Art & Culture
Nature’s Calm Choreography has Inspired Artist Tom Atton Moore to Hold His First Debut Show in The US

This artist has taken time during the pandemic to closely observe the minutiae of nature

Tom Atton Moore is a textile artist with an eye for the abstract. After graduating from the London College of Communication with a degree in illustration, Moore purchased a tufting gun online and began creating rugs - functional pieces - that serve as tangible representations of often overlooked moments in time. The wilting of a Magnolia tree or the swirling of chemicals in a pond. In 2020, he presented his first solo exhibition, Dear Magnolia, at Jermaine Gallagher Showroom in London. In 2021, he exhibited his second show in London, It’s Good To Be Home, at FUMI Gallery. This year, until February 20, 2022, he will make his US debut at BC in Los Angeles with the presentation of Eden.

Eden is presented by BC - a multi-disciplinary creative office in Los Angeles. In this exhibition, the artist responds to the question, ‘When the world goes quiet, where does the mind go’? He answers this boldly through woollen rugs with abstract shapes and forms dressed in stirring colour. While living in the locked-down English countryside during the pandemic, he found himself inspired by the riveting -  often overlooked - minutiae of nature.

Textile artist Tom Atton Moore

In a lane, and alternate world, of his own, Moore is an artist whose work resists definition. His rugs serve not as pieces of craft or design, but as tangible representations of real feeling. In this latest series of works, Eden, Moore speaks the patient language of a garden pond.

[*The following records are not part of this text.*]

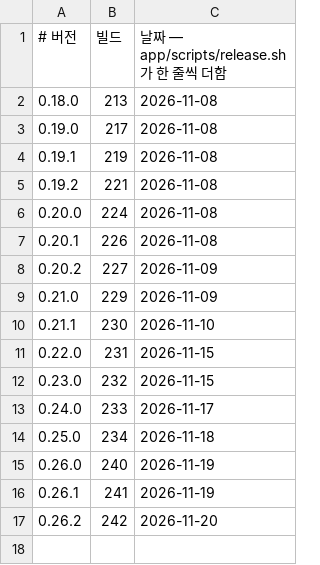
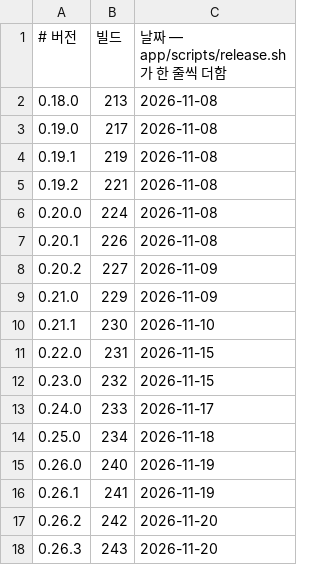
Before and after one commit to d2ntr5/video-toolkit-releases, a TSV file: builds.tsv, drawn as a sheet; the diff names each change by its address in the sheet, - before the commit and + after, or states it on an @@ line.

```diff
--- a/builds.tsv
+++ b/builds.tsv
+row 18: 0.26.3 | 243 | 2026-11-20
```
Also changed, not shown: 3 other files.
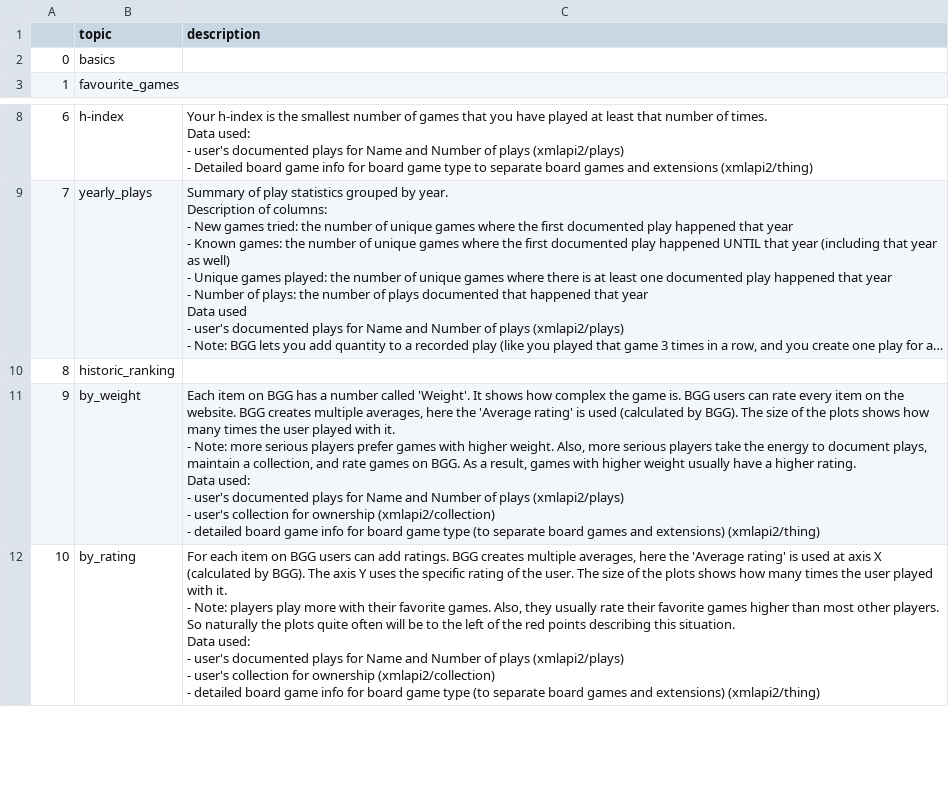
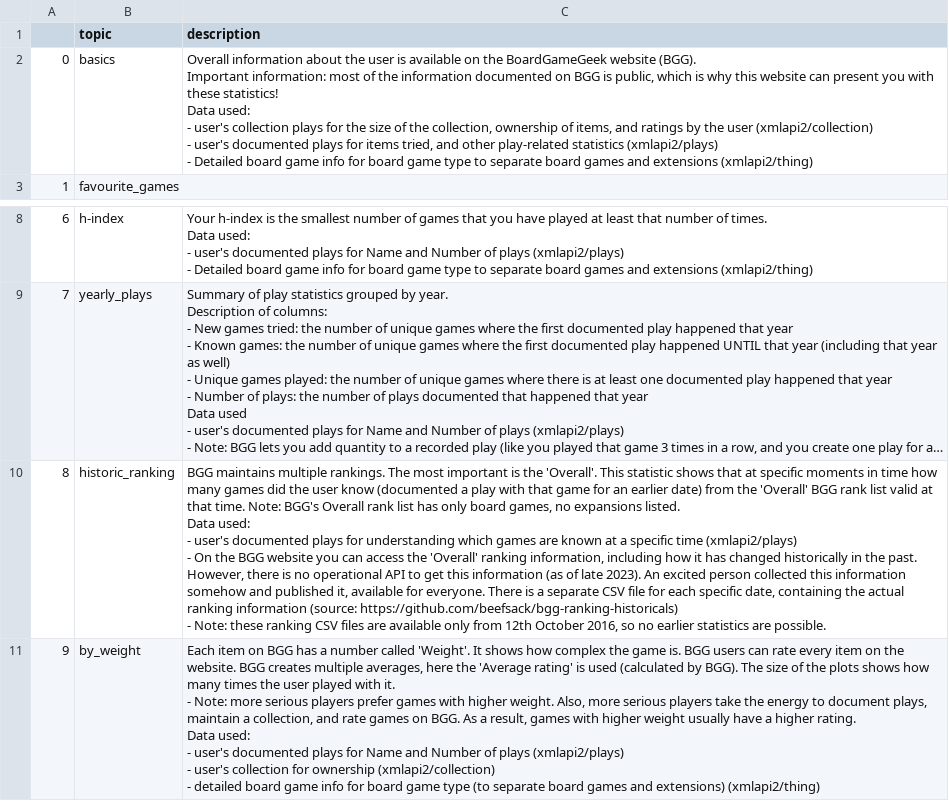
Before and after one commit to bmarcellito/simple-BGG-stats, a CSV file: stat_desc.csv, drawn as a sheet; only a part is shown, gaps mark what is left out; the shorter side is filled out with more unchanged rows; long unchanged cells end in …; ↵ is a line break in a cell; the diff names each change by its address in the sheet, - before the commit and + after, or states it on an @@ line.

Commit message:
Minor representational changes for basic and BGG top list statistics

```diff
--- a/stat_desc.csv
+++ b/stat_desc.csv
-C2 (description): (empty)
+C2 (description): Overall information about the user is available on the BoardGameGeek website (BGG). ↵ Important information: most of the information documented on BGG is public, which is why this website can present you with these statistics! ↵ Data used: ↵ - user's collection plays for the size of the collection, ownership of items, and ratings by the user (xmlapi2/collection) ↵ - user's documented plays for items tried, and other play-related statistics (xmlapi2/plays) ↵ - Detailed board game info for board game type to separate board games and extensions (xmlapi2/thing)
-C10 (description): (empty)
+C10 (description): BGG maintains multiple rankings. The most important is the 'Overall'. This statistic shows that at specific moments in time how many games did the user know (documented a play with that game for an earlier date) from the 'Overall' BGG rank list valid at that time. Note: BGG's Overall rank list has only board games, no expansions listed. ↵ Data used: ↵ - user's documented plays for understanding which games are known at a specific time (xmlapi2/plays) ↵ - On the BGG website you can access the 'Overall' ranking information, including how it has changed historically in the past. However, there is no operational API to get this information (as of late 2023). An excited person collected this information somehow and published it, available for everyone. There is a separate CSV file for each specific date, containing the actual ranking information (source: https://github.com/beefsack/bgg-ranking-historicals) ↵ - Note: these ranking CSV files are available only from 12th October 2016, so no earlier statistics are possible.
```
Also changed, not shown: 1 other file.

While the outside world was clinging to the big picture, Moore was honing in on the small, almost zen-like, details of the serene landscape around him. He soon came to realize that while nothing was happening, in fact, everything was. He began to notice how the meticulous movements of nature created a kind of calm choreography—the way a slight breeze would topple a line of dominoes down the spine of a tree.

In this stillness, Moore observed how a chemical released into a pond would tapdance atop the water’s surface, spiralling little infinities before settling to the bottom. He took note of these fluid formations, how they ebbed and flowed, day after day until they finally disappeared behind the liquid curtain of the water.

The seven woollen rugs of this series set out to celebrate the fortune-telling formations found in Hannibal’s Pond. Hand-tufted, latexed, dried, pinned, bound, and shaved with sheep shearing clippers — Moore's process takes up to two weeks or more for every rug. What begins as a moment in time transforms into a collage, a feeling, and finally, something you can hold with your own two hands. Each piece in this latest collection is roughly 7-by-5-feet and is made of vintage dead-stock yarn.

Words: Emily Leung & Nikey Cheng
Photos: Austin Leis
Published on February 10, 2022